Tom Newton, executive director of the California News Publishers Association, summarizes the impact a publisher plays in a small town, as well as his long history with the CNPA.
“I think many folks are drawn to newspapers because they want to make a difference in their community, to help people and to fix things that aren’t right. With passion, grace and humor, Newt Wallace did all that and more for the people of Winters for more than seven decades.
“If you met Newt, certain things jumped right out at you: He loved journalism and his newspaper, his community, a good conversation and a good joke.
“As a small weekly newspaper publisher, Newt rose to become president of the California Newspaper Publishers Association in 1964. It was reported his acceptance speech at CNPA’s annual meeting was such a hit he took it on the road to Rotary Clubs throughout the state. He asked for a $100 honorarium from each club, which he donated to CNPA’s newspaper scholarship fund.
“The CNPA history books say that some members were concerned that CNPA would be led by a publisher of a small 900 circulation weekly. During his term, Newt personally visited 104 member newspapers, raised $12,000 to restore the Columbia Gazette and supported the establishment of the UC Berkeley School of Journalism. He said CNPA members learned ‘weeklies had a place in the system.’
Former Winters Mayor and City Councilman Woody Fridae remembers the integrity with which Newt approached the local news and the town as a whole.
“Newt was a one of a kind, no-nonsense character in town. He was not only the repository of decades of Winters history, he was part of that history.”
Fridae is serving on the Winters Historical Society, which plans to establish a Winters Museum, in which Newt will certainly be commemorated when finished.
“I’m sad that he won’t be around to see our new museum take shape,” said Fridae.
City Manager John Donlevy also expressed appreciation for Newt’s role in the community, and the part he played in recording Winters history.
“Without question, the Winters Express under the leadership of Newt Wallace has been the defining influence for the City of Winters over the past almost 70 years. Newt as the publisher made a weekly publication that has told the story of our community and the generations of people who make it special.
“Newt, Ida and the entire Wallace family have given Winters the gift of recording our history. They also helped set the tone and culture of a very civil town where everyone knows each other and is proud to call Winters their home. People know each other because the Winters Express lets us know about each other.

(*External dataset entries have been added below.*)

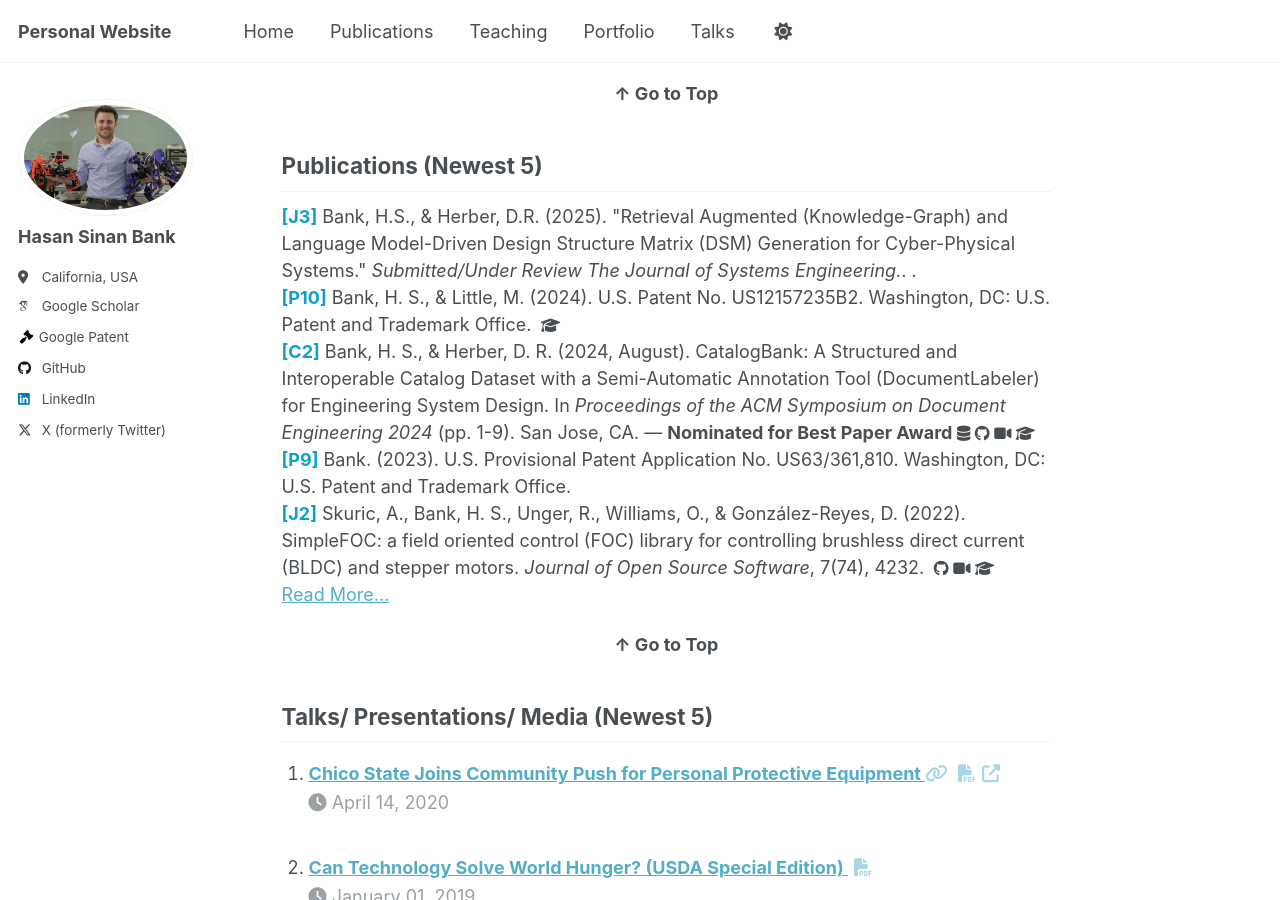
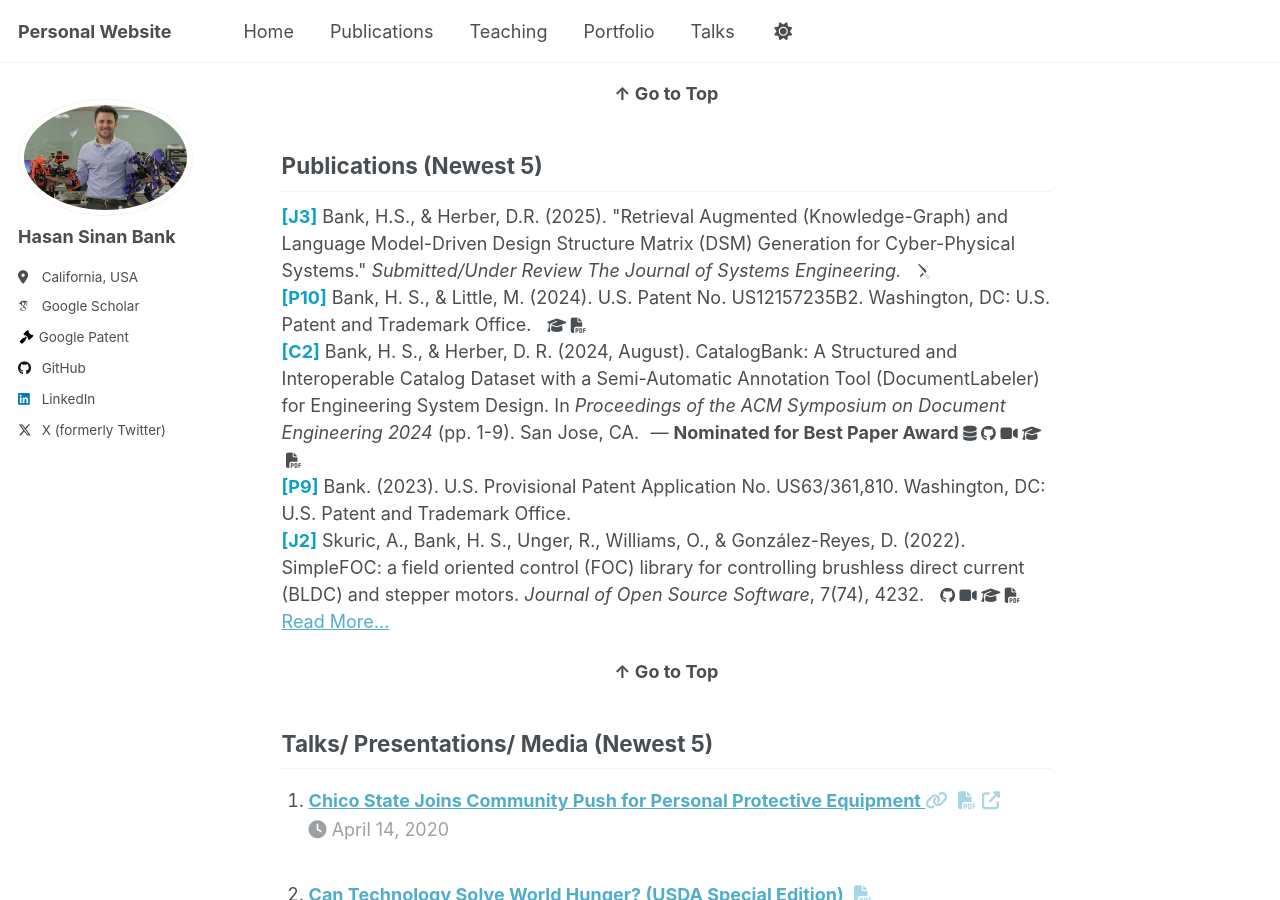
Before and after one commit to bankh/bankh.github.io, a Jekyll site: the page built from _pages/about.md, in a window 1280 px wide and 900 px high, scrolled down 2924 px. Built offline with Jekyll 4.4.1, drawn with Linux system fonts in a browser that asks for light colours; some web fonts are replaced; a script that is not in the unit is left out; comment, search, counter and statistics services are not loaded.

Commit message:
Update: arXiv link is added for the journal paper.

```diff
--- /dev/null
+++ b/_config_dev.yml
@@ -0,0 +1,4 @@
+# Override for local development: use relative URLs so assets and links work at http://localhost:4000
+# Usage: jekyll serve --config _config.yml,_config_dev.yml
+url: ""
+baseurl: ""
--- a/_includes/archive-single-publication.html
+++ b/_includes/archive-single-publication.html
@@ -36,6 +36,13 @@ video).  Used in both list and card layouts.
   {%- endif -%}
   {%- if post.scholarurl and post.scholarurl != '' -%}
     <a href="{{ post.scholarurl }}" target="_blank" class="ref-tag" title="Google Scholar"><i class="fas fa-graduation-cap"></i></a>
+  {%- endif -%}
+  {%- if post.paperurl and post.paperurl != '' -%}
+    {%- if post.paperurl contains 'arxiv.org' -%}
+      <a href="{{ post.paperurl }}" target="_blank" class="ref-tag" title="arXiv"><i class="ai ai-arxiv" aria-hidden="true"></i></a>
+    {%- else -%}
+      <a href="{{ post.paperurl }}" target="_blank" class="ref-tag" title="Paper"><i class="fas fa-file-pdf"></i></a>
+    {%- endif -%}
   {%- endif -%}
 {% endcapture %}
 {% assign extras = extras | strip %}
@@ -119,7 +126,7 @@ video).  Used in both list and card layouts.
         {% if include.type == "list" %}
           <span style="font-weight: bold; color: #0ea1c5;">{{ include.label }}</span>
           <a href="{{ base_path }}{{ post.url }}" rel="permalink" style="text-decoration: none; color: inherit;">
-            {% if post.type == "In Submission" %}
+            {% if post.type == "In Submission" or post.type == "Submitted/Under Review" or post.type == "Under Review" %}
               {{ post.citation | remove: '&quot;' | remove: '<i>' | remove: '</i>' | strip }}
             {% elsif post.type contains "Patent" %}
               {% assign office = post.venue | default: post.office | default: venue | default: "U.S. Patent and Trademark Office" %}
@@ -162,11 +169,12 @@ video).  Used in both list and card layouts.
             {% else %}
               {{ authors }}. {{ paper_title }}. {{ venue }}. {{ year }}.
             {% endif %}
-          </a>{{ extras }}
+          </a>
+          {% if extras != "" %}<span style="margin-left: 0.35em;">{{ extras }}</span>{% endif %}
         {% else %}
           <div class="citation-box">
             <p style="margin: 0; color: #333; font-size: 0.9em;">
-              {% if post.type == "In Submission" %}
+              {% if post.type == "In Submission" or post.type == "Submitted/Under Review" or post.type == "Under Review" %}
                 {{ post.citation | remove: '&quot;' | remove: '<i>' | remove: '</i>' | strip }}
               {% elsif venue == "Patent" or venue == "Provisional Patent" or venue == "patent" or venue == "provisional patent" or post.title contains "Patent" or post.type == "Patent" or post.type == "Patent Application" or post.type == "Provisional Patent" %}
                 {% assign auth = post.inventors | default: post.authors | default: authors %}
@@ -177,7 +185,7 @@ video).  Used in both list and card layouts.
                 {{ post.authors | default: authors }}. ({{ year }}). {{ paper_title }}. <em>{{ venue }}</em>{% if post.number %}, ({{ post.number }}){% endif %}{% if post.pages %}, {{ post.pages }}{% endif %}.
               {% else %}
                 {{ authors }}. {{ paper_title }}. {{ venue }}. {{ year }}.
-              {% endif %}{{ extras }}
+              {% endif %}{% if extras != "" %} {{ extras }}{% endif %}
             </p>
           </div>
         {% endif %}
--- a/_includes/base_path
+++ b/_includes/base_path
@@ -1,5 +1,6 @@
-{% if site.url %}
+{% comment %} Use relative paths when url is blank (e.g. _config_dev.yml for localhost) {% endcomment %}
+{% if site.url and site.url != "" %}
   {% assign base_path = site.url | append: site.baseurl %}
 {% else %}
-  {% assign base_path = site.github.url %}
+  {% assign base_path = "" %}
 {% endif %}
--- a/_layouts/single.html
+++ b/_layouts/single.html
@@ -80,7 +80,13 @@ layout: default
             <pre style="background-color: #2d3748; color: #e2e8f0; padding: 15px; border-radius: 5px; overflow-x: auto; font-size: 0.9em; white-space: pre-wrap; word-wrap: break-word; font-family: 'Courier New', monospace; line-height: 1.6;">{% assign formatted_citation = page.citation | replace: '  ', ' ' | replace: '},', '},' | replace: '{', ' {' | replace: '}', '} ' | replace: '  ', ' ' %}{{ formatted_citation }}</pre>
             {% if page.paperurl or page.slidesurl or page.bibtexurl %}
               <div style="margin-top: 15px;">
-                {% if page.paperurl %}<a href="{{ page.paperurl }}" class="btn btn--small" style="margin-right: 10px;"><i class="fa fa-file-pdf-o" aria-hidden="true"></i> Download Paper</a>{% endif %}
+                {% if page.paperurl %}
+                  {% if page.paperurl contains 'arxiv.org' %}
+                    <a href="{{ page.paperurl }}" class="btn btn--small" style="margin-right: 10px;"><i class="ai ai-arxiv" aria-hidden="true"></i> arXiv</a>
+                  {% else %}
+                    <a href="{{ page.paperurl }}" class="btn btn--small" style="margin-right: 10px;"><i class="fa fa-file-pdf-o" aria-hidden="true"></i> Download Paper</a>
+                  {% endif %}
+                {% endif %}
                 {% if page.slidesurl %}<a href="{{ page.slidesurl }}" class="btn btn--small" style="margin-right: 10px;"><i class="fa fa-file-powerpoint-o" aria-hidden="true"></i> Download Slides</a>{% endif %}
                 {% if page.bibtexurl %}<a href="{{ page.bibtexurl }}" class="btn btn--small" style="margin-right: 10px;"><i class="fa fa-file-text-o" aria-hidden="true"></i> Download BibTeX</a>{% endif %}
               </div>
--- a/docker-compose.yaml
+++ b/docker-compose.yaml
@@ -5,4 +5,4 @@ services:
     volumes: [ .:/usr/src/app ]
     ports: [ 4000:4000 ]
     user: 1000:1000
-    command: jekyll serve -H 0.0.0.0 -w
+    command: sh -c "bundle install && bundle exec jekyll serve -H 0.0.0.0 -w --config _config.yml,_config_dev.yml"
```
Also changed, not shown: _publications/2025-UnderReview-DSM-Generation.md (+1 -1 lines).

“Newt was an incredible gentleman who opened up the Winters Express each Friday the 13th for everyone from the most politically connected to any subscriber to share a drink and feel at home. He was the guy who delivered not only all of the downtown papers, but also the obituary notices for each resident. From the Yesteryear column to the weather, Newt reminded us of our past, our present and the future.

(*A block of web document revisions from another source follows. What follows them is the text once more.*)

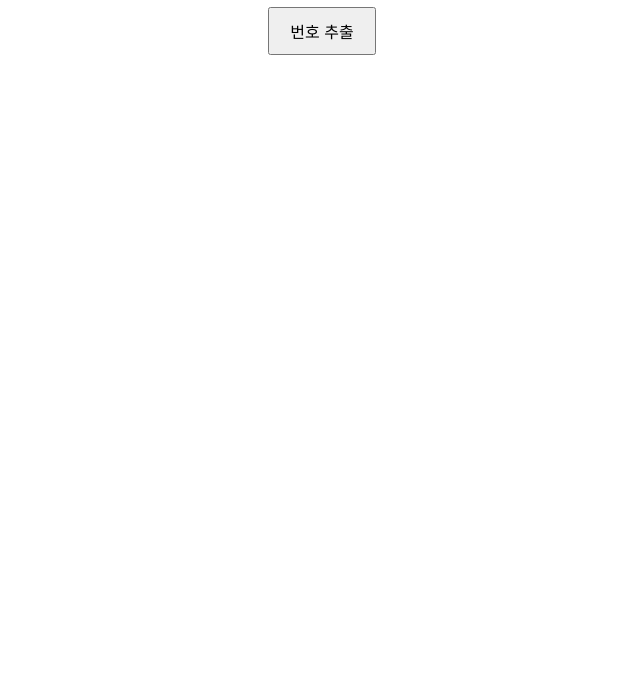
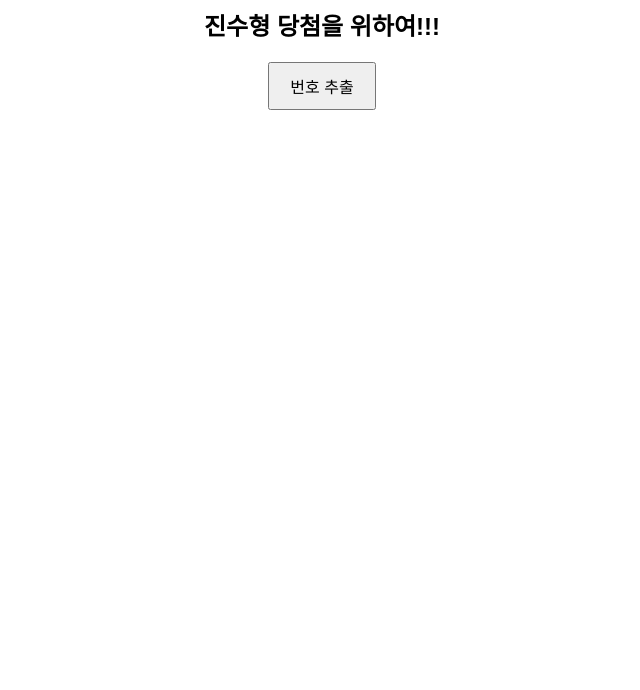
Before and after one commit to woooooohh1/love, a plain HTML site: page lotto.html in a window 1280 px wide. Shown: the part 110-800 px from the top of the page, without its empty margins (318-958 px from the left). Drawn offline with Linux system fonts and the light colour scheme.

Commit message:
haha
hohgo

```diff
--- a/lotto.html
+++ b/lotto.html
@@ -39,6 +39,7 @@
 </head>
 <body>
     <h1>로또 번호 랜덤 추출기</h1>
+    <h2>진수형 당첨을 위하여!!!</h2>
     <div id="results"></div>
     <button onclick="generateLottoNumbers()">번호 추출</button>
 
```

“Newt may have been the oldest paperboy in the world, but more importantly, he was the patriarch of a family that has helped make Winters the incredible community it is. The Wallaces and the Winters Express are the glue which binds us in words, memories and, most importantly, as a community.
“If there is a heaven, I hope Ida and Newt are reunited in all their glory and that they publish a weekly publication that will undoubtedly make heaven a little smaller and kinder place.”
Services for Wallace are pending, and will likely take place next week. An announcement on the date and time will be announced in next week’s Express.